The Tyrone boss, whose daughter Michaela was murdered on honeymoon in January, and his grieving son-in-law John McAreavey made a 700km round trip to see the Tibetan spiritual leader in Limerick.
“We wanted to be here, we had the opportunity to be here and we’re grateful for opportunity,” he said.
“We hoped we would find something of value and we have.”
The pair joined more than 3,000 people who packed into the University of Limerick’s sports arena to hear the exiled Nobel peace laureate on the final day of his two-day Irish visit.
Mary and Anthony Geoghegan, the mother and brother of murdered rugby captain Shane Geoghegan, former rugby international Keith Wood and former Bishop of Limerick Donal Murray were among them.
A devastated Mr Harte, who also lost two brothers over the past six months, described the 76-year-old world leader’s talk about compassion and forgiveness as a very personal experience.
“That’s a real strong message for anybody, of the value and power of forgiveness,” he said.
“Not every one of us can take that on board to that extent, but there is a certain lesson there for us to aspire to.”
Speaking about his own personal torment, he said: “Every day is emotional.”
Mr Harte, known for his deep spirituality, said he had taken a lot from the Dalai Lama.
“He’s a special man and the simplicity of his message is profound,” he said.
“Maybe that’s what we ought to look for – the simple things in life.
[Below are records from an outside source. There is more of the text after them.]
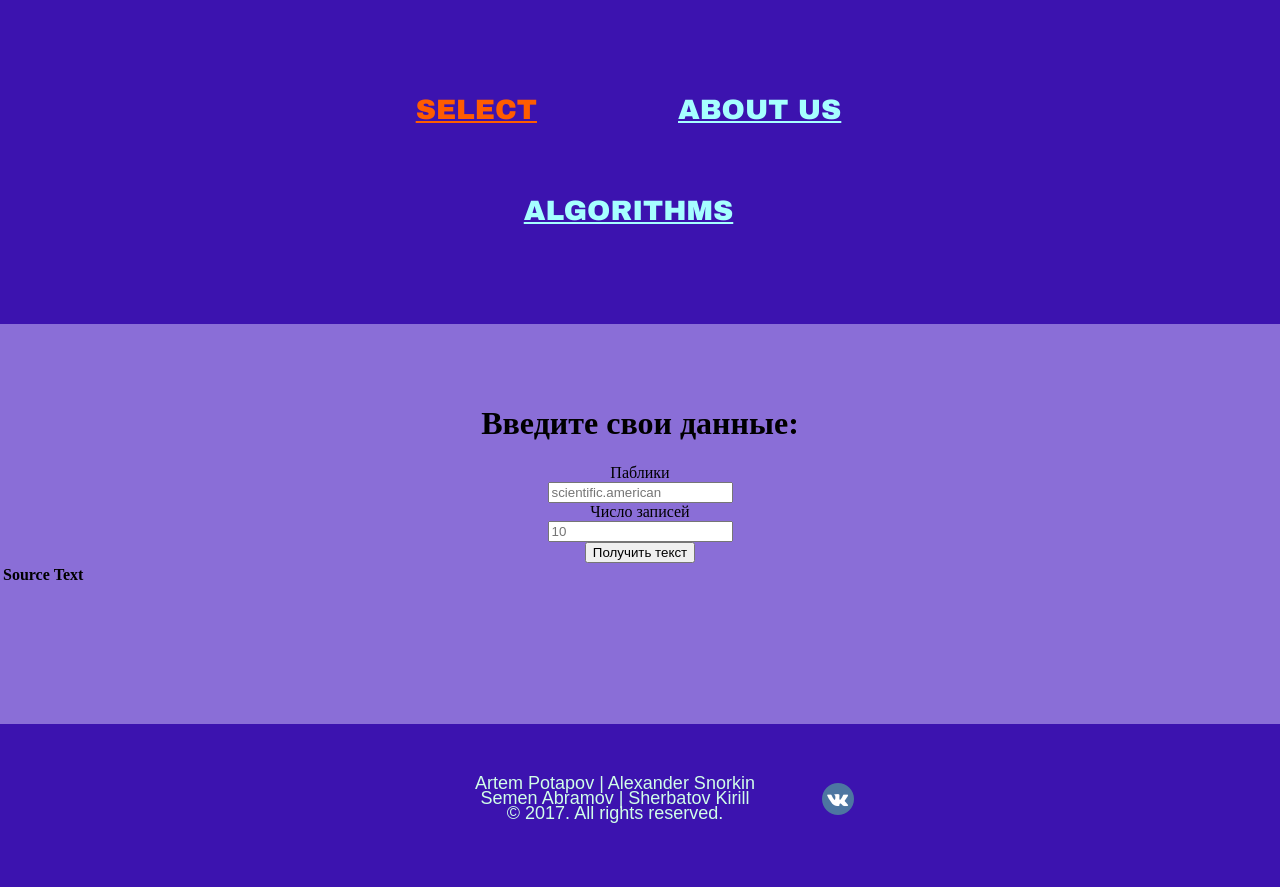
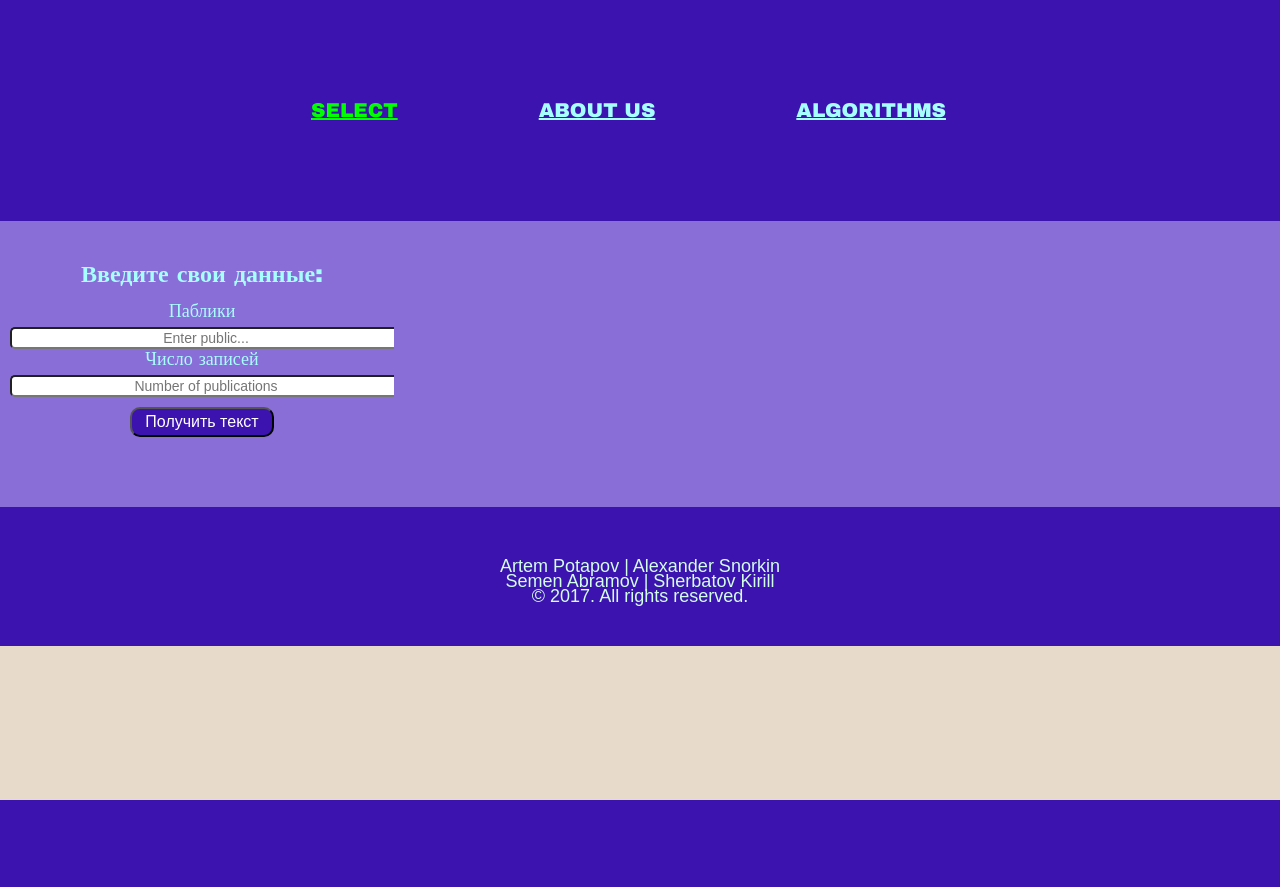
Before and after one commit to asnorkin/sentiment_analysis, a Flask app: page /vk_sentiment in a window 1280 px wide. After the commit the page ends 800 px from the top, so only its background shows below. Run offline with Flask 2, Linux system fonts and the light colour scheme; lists and menus that the app fills with data are empty; parts of the project's set-up code (start-up, migrations or seed data) failed here and were passed over.

Commit message:
Changed design in all templates and made scrolling table

```diff
--- a/static/css/style.css
+++ b/static/css/style.css
@@ -1,8 +1,13 @@
+html {
+  height: 100%;
+}
+
 body {
 	margin: 0;
 	padding: 0;
 	position: center;
 	width: 100%;
+	min-height: 100%;
 	background-color: #E7DACA;
 }
 
@@ -77,7 +82,7 @@ div {
 
 #header div ul li {
 	display: inline-block;
-	*float: left; /* Needed for IE7 and old versions */
+	*float: left;
 	margin: 0 80px 80px 37px;
 	padding: 0;
 	width: auto;
@@ -88,7 +93,7 @@ div {
 #header div ul li a {
 	color: #A6FFFF;
 	font-family: "Arial Black";
-	font-size: 28px;
+	font-size: 20px;
 	font-weight: bold;
 	line-height: 16px;
 	margin: 10px 0 0 20px;
@@ -101,7 +106,7 @@ div {
 }
 
 #header div ul li.selected a, #header div ul li.selected a:hover {
-	color: #FF5C00;
+	color: #00FF00;
 }
 
 #header div ul li a:hover {
@@ -116,71 +121,221 @@ div {
 	margin: 0;
 	overflow: hidden;
 	width: 100%;
-	height: 400px;
 	padding: 0;
 	position: center;
 	background-color: #8A6ED7;
 }
 
 #body div.internal {
-	margin: 60px 0 60px 0;
+	margin: 30px 0 60px 0;
 	overflow: hidden;
 	width: 100%;
 	height: 100%;
 	padding: 0;
-	position: center;
 }
 
 #body div.internal div.btn {
 	overflow: hidden;
 	width: 40%;
-	position: center;
 	float: center;
 }
 
-#body div.internal dl {
+/* FORM description begins*/
+
+#body div.internal div.form {
+	margin: 10px 10px 10px 10px;
+	overflow: hidden;
+	width: 30%;
+	font-family: "Arial Black";
+	text-align: center;
+	position: relative;
+	float: left;
+}
+
+#body div.internal div.form *{
+	width: 100%;
+}
+
+#body div.internal div.form form {
+	width: 100%;
+}
+
+#body div.internal div.form h1{
+	margin-bottom: 10px;
+	margin-top: 0;
+	overflow: hidden;
+	height: 30px;
+	width: 350px;
+	color: #A6FFFF;
+	font-size: 24px;
+	width: 100%;
+	position: relative;
+}
+
+#body div.internal div.form form div.form_line {
+	margin-top: 0;
+	overflow: hidden;
+	position: relative;
+}
+
+#body div.internal div.form form div.form_line div.field_label {
+	margin: 0;
+	overflow: hidden;
+	font-size: 18px;
+	color: #A6FFFF;
+	position: relative;
+}
+
+#body div.internal div.form form div.form_line div.field_container {
+	margin-top: 5px;
+	overflow: hidden;
+	position: relative;
+}
+
+#body div.internal div.form form div.form_line div.field_container input {
+	width: 100%;
+	font-size: 14px;
+	text-align: center;
+	overflow: hidden;
+	position: relative;
+	border-radius: 5px;
+}
+
+#body div.internal div.form form div.form_line1 {
+	margin: 0;
+	overflow: hidden;
+	height: 30px;
+	position: relative;
+}
+
+#body div.internal div.form form div.form_line1 input {
+	margin-top: 10px;
+	overflow: hidden;
+	width: 144px;
+	height: 30px;
+	position: relative;
+	border-radius: 10px;
+	font-size: 16px;
+	color: #FFFFFF;
+	background-color: #3C13AF;
+}
+
+#body div.internal div.form form div.form_line1 input:hover {
+	margin-top: 10px;
+	overflow: hidden;
+	width: 144px;
+	height: 30px;
+	position: relative;
+	color: #3C13AF;
+	background-color: #00FF00;
+	border-radius: 10px;
+	font-size: 16px;
+}
+
+/* FORM description ends*/
+
+/* TABLE description starts*/
+
+.table-container {
+    height: 10em;
+    margin: 10px 40px 0 0;
+    position: relative;
+    text-align: center;
+}
+table {
+    display: flex;
+    flex-flow: column;
+    max-height: 500px;
+    margin-left: 20px;
+    margin-right: 20px;
+    height: 100%;
+    width: 100%;
+}
+table thead {
+    flex: 0 0 auto;
+    width: calc(100% - 0.9em);
+    font-family: "Arial Black";
+	font-size: 18px;
+	color: #A6FFFF;
+	background-color: #3C13AF;
+	border: 1px solid black;
+}
+table tbody {
+    flex: 1 1 auto;
+    display: block;
+    overflow-y: scroll;
+}
+table tbody tr.good, table tbody tr.bad {
+    width: 100%;
+    font-size: 20px;
+}
+table thead, table tbody tr.bad, table tbody tr.good {
+    display: table;
+    table-layout: fixed;
+    border: 1px solid black;
+}
+
+table tbody tr.bad {
+	background-color: #FF0000;
+	color: #FFFFFF;
+}
+
+table tbody tr.good {
+	background-color: #00FF00;
+    color: #CC00CC;
+}
+
+/* TABLE description ends*/
+
+/*SENTIMENT with text fields begins*/
+
+#body div.internal form dl {
 	width: 100%;
 	position: center;
 }
 
-#body div.internal dl dt {
+#body div.internal form dl dt {
 	position: center;
 	text-align: center;
 	width: 100%;
 	font-family: "Arial Black";
 	font-size: 20px;
-	color: #FFF400;
+	color: #A6FFFF;
 }
 
-#body div.internal dl dd {
+#body div.internal form dl dd {
 	width: 100%;
-	margin: 0 20px 0 0;
+	margin: 10px 20px 0 0;
 	position: center;
 	text-align: center;
 }
 
-#body div.internal dl dd textarea {
+#body div.internal form dl dd textarea {
 	position: center;
 	text-align: center;
 	font-size: 20px;
-	background-color: #FFFFFF;
+	background-color: #CCFFFF;
 	color: #8A6ED7;
 }
 
-#body div.internal dl dd input {
+#body div.internal form dl dd input {
 	position: center;
 	text-align: center;
 	font-size: 16px;
 	color: #FFFFFF;
 	background-color: #3C13AF;
+	border-radius: 10px;
+	height: 30px;
+	width: 130px;
 }
 
-#body div.internal dl dd input:hover {
+#body div.internal form dl dd input:hover {
 	position: center;
 	text-align: center;
 	font-size: 16px;
 	color: #3C13AF;
-	background-color: #8A6ED7;
+	background-color: #00FF00;
+	border-radius: 10px;
 }
 
 #body div.internal p {
@@ -188,8 +343,10 @@ div {
 	position: center;
 	text-align: center;
 	font-size: 20px;
-	color: #FFF400;
+	color: #A6FFFF;
 }
+
+/*SENTIMENT with text fields ends*/
 
 /*BODY END*/
 
@@ -220,6 +377,8 @@ div {
 	text-transform: none;
 	width: 400px;
 }
+
+/*
 #footer div.connect {
 	display: block;
 	float: right;
@@ -245,6 +404,6 @@ div {
 
 #footer div .connect a.vk:hover {
 	background-position: -30px 0;
-}
+}*/
 
 /*FOOTER*/
--- a/static/js/get_news.js
+++ b/static/js/get_news.js
@@ -39,6 +39,16 @@ $(function(){
 // });
 
 function drawTable(data) {
+    var hd = $("<thead>")
+    hd.append($("<tr>"));
+    hd.append($("<th>" + "Паблик" + "</th>"));
+    hd.append($("<th> " + "Публикация" + "</th>"));
+    hd.append($("</tr>"));
+    hd.append($("</thead>"));
+    $("#personDataTable").append(hd);
+
+    var row = $("<tbody>")
+    $("#personDataTable").append(row);
     for (var source_idx = 0; source_idx < data.length; source_idx++) {
     		title = data[source_idx].source;
         posts = data[source_idx].news;
@@ -47,14 +57,16 @@ function drawTable(data) {
         		drawRow(title, post);
         }
     }
+    row = $("</tbody>")
+    $("#personDataTable").append(row);
 }
 
 function drawRow(title, post) {
-		var row = $("<tr />")
+	var row = $("<tr />")
     if (post.rate == 1) {
-    	row = $("<tr bgcolor=\"#FA8075\">")
+    	row = $("<tr class=\"good\">")
     } else {
-    	row = $("<tr bgcolor=\"#0F00FF\">")
+    	row = $("<tr class=\"bad\">")
     }
     $("#personDataTable").append(row); //this will append tr element to table... keep its reference for a while since we will add cels into it
 
--- a/templates/about.html
+++ b/templates/about.html
@@ -38,10 +38,6 @@
 	    	</div>
 	    	<div id="footer">
 	    		<div>
-					<div class="connect">
-						<a href="https://vk.com/potapart" class="vk">VK</a>
-
-					</div>
 					<p>Artem Potapov | Alexander Snorkin<br/>Semen Abramov | Sherbatov Kirill<br/>&copy; 2017. All rights reserved.</p>
 				</div>
 	    	</div>
--- a/templates/algo.html
+++ b/templates/algo.html
@@ -38,10 +38,6 @@
 	    	</div>
 	    	<div id="footer">
 	    		<div>
-					<div class="connect">
-						<a href="https://vk.com/potapart" class="vk">VK</a>
-
-					</div>
 					<p>Artem Potapov | Alexander Snorkin<br/>Semen Abramov | Sherbatov Kirill<br/>&copy; 2017. All rights reserved.</p>
 				</div>
 	    	</div>
--- a/templates/goods_binary_sentiment.html
+++ b/templates/goods_binary_sentiment.html
@@ -46,10 +46,6 @@
 	    	</div>
 	    	<div id="footer">
 	    		<div>
-					<div class="connect">
-						<a href="https://vk.com/potapart" class="vk">VK</a>
-
-					</div>
 					<p>Artem Potapov | Alexander Snorkin<br/>Semen Abramov | Sherbatov Kirill<br/>&copy; 2017. All rights reserved.</p>
 				</div>
 	    	</div>
--- a/templates/index.html
+++ b/templates/index.html
@@ -42,10 +42,6 @@
 	    	</div>
 	    	<div id="footer">
 	    		<div>
-					<div class="connect">
-						<a href="https://vk.com/potapart" class="vk">VK</a>
-
-					</div>
 					<p>Artem Potapov | Alexander Snorkin<br/>Semen Abramov | Sherbatov Kirill<br/>&copy; 2017. All rights reserved.</p>
 				</div>
 	    	</div>
--- a/templates/movie_binary_sentiment.html
+++ b/templates/movie_binary_sentiment.html
@@ -46,10 +46,6 @@
 	    	</div>
 	    	<div id="footer">
 	    		<div>
-					<div class="connect">
-						<a href="https://vk.com/potapart" class="vk">VK</a>
-
-					</div>
 					<p>Artem Potapov | Alexander Snorkin<br/>Semen Abramov | Sherbatov Kirill<br/>&copy; 2017. All rights reserved.</p>
 				</div>
 	    	</div>
--- a/templates/vk_sentiment.html
+++ b/templates/vk_sentiment.html
@@ -5,7 +5,7 @@
 		<meta name="viewport" content="width=device-width, initial-scale=1.0">
         <script type="text/javascript" src="{{ url_for('static', filename='js/jquery-3.2.1.js') }}"></script>
         <script type="text/javascript" src="{{ url_for('static', filename='js/get_news.js') }}"></script>
-		<title>Goods binary sentiment analyzer</title>
+		<title>VK sentiment analyzer</title>
 		<link rel = "stylesheet" type = "text/css" href="{{ url_for('static', filename='css/style.css')}}">
 	</head>
     <body>
@@ -33,38 +33,30 @@
 	    	</div>
 	    	<div id="body">
 	    		<div class="internal">
-			    	<div>
-				      <h1>Введите свои данные:</h1>
+			    	<div class="form">
 				      	<form id="nkvd_form">
+				      		<h1 align="center">Введите свои данные:</h1>
 					        <div class="form_line">
 					          <div class="field_label">Паблики</div>
-				          <div class="field_container"><input name="publics" placeholder="scientific.american"/></div>
+					          <div class="field_container"><input name="publics" placeholder="Enter public..."/>
+					        </div>
 					        </div>
 					        <div class="form_line">
 					          <div class="field_label">Число записей</div>
-				          <div class="field_container"><input name="num_posts" placeholder="10"/></div>
+					          <div class="field_container"><input name="num_posts" placeholder="Number of publications"/></div>
 					        </div>
-				        <div class="form_line">
+					        <div class="form_line1">
 					          <input type="submit" value="Получить текст"/>
 					        </div>
 				      	</form>
 				    </div>
-
+				    <div class="table-container">
 					    <table id="personDataTable">
-					    <tr>
-					        <th>Source</th>
-					        <th>Text</th>
-					    </tr>
-
 					    </table>
 					</div>
 	    		</div>
 	    	<div id="footer">
 	    		<div>
-					<div class="connect">
-						<a href="https://vk.com/potapart" class="vk">VK</a>
-
-					</div>
 					<p>Artem Potapov | Alexander Snorkin<br/>Semen Abramov | Sherbatov Kirill<br/>&copy; 2017. All rights reserved.</p>
 				</div>
 	    	</div>
```
Lines whose indentation alone changed are shown as unchanged.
That’s where real value lies and I think we all learnt that today.”
In his first visit to Ireland in two decades, the 14th Dalai Lama, Tenzin Gyatso, delivered an address on the power of forgiveness, organised by his friend Richard Moore.
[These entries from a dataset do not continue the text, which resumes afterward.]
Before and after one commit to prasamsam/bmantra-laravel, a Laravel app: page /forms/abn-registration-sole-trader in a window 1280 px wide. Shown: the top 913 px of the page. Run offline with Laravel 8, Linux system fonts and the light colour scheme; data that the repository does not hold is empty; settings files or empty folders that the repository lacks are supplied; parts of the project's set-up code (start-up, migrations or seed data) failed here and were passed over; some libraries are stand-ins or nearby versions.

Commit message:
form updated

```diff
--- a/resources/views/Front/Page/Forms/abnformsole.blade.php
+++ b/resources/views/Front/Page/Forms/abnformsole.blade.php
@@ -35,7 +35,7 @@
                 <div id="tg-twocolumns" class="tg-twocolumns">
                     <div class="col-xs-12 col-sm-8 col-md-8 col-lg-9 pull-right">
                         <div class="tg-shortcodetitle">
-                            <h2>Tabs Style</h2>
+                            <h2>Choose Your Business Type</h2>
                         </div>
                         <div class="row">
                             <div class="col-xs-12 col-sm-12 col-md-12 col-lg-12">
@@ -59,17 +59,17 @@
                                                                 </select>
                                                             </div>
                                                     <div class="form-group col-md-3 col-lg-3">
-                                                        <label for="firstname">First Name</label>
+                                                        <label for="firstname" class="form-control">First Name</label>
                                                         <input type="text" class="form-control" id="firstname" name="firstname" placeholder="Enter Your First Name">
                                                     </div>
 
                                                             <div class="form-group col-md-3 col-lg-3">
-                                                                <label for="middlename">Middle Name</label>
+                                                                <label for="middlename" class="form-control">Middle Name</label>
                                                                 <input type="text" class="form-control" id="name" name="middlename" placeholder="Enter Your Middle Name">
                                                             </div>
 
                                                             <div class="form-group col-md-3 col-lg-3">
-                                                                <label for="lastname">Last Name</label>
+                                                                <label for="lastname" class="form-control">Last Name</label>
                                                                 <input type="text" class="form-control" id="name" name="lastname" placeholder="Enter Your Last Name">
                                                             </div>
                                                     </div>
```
The Children in Crossfire charity boss was shot and blinded, aged 10, by a British soldier as he made his way home from school in Derry, in the North, in 1972.
Described by the Buddhist leader as “my hero”, Mr Moore sought out the soldier who struck him, Charles Innes, and the two later became friends.
The Dalai Lama gripped the hand of Mr Moore repeatedly during his address and thousands of onlookers erupted into applause when, during a spontaneous moment, Mr Innes emerged from the crowd and joined the two in a poignant embrace.
Dressed in his traditional Tibetan monk red robes, the Dalai Lama said human beings are biologically selfish, they had to be to survive, but could be wisely selfish rather than foolishly.
He said there was too much competition between people which bred distrust, suspicion and pain.
The Dalai Lama said modern society was paying more attention to technology than prayer, developing inner values and mental well-being.
Speaking about the gap between the rich and poor, he said it was not only morally wrong, but also caused practical problems by not trying to close the divide.
Arriving at the university by helicopter, he refused to cross a running track when he saw a small earthworm on the ground until one of his security entourage removed it to the safety of a field.
Roman Catholic priest Fr Damien Ryan, from Our Lady Of Lourdes Parish in Weston, Limerick, said the massive event would help with an ongoing regeneration of the city.
“The whole event was inspiring. He was very warm in a lovely sense,” he said.
“I think his message is relevant for Ireland, not just Limerick.”
Micheal O Suilleabhain, renowned Irish musician and Professor of Music at the University of Limerick, stewarded a music and dance prelude to the visit which included traditional Irish, Islamic and Jewish songs.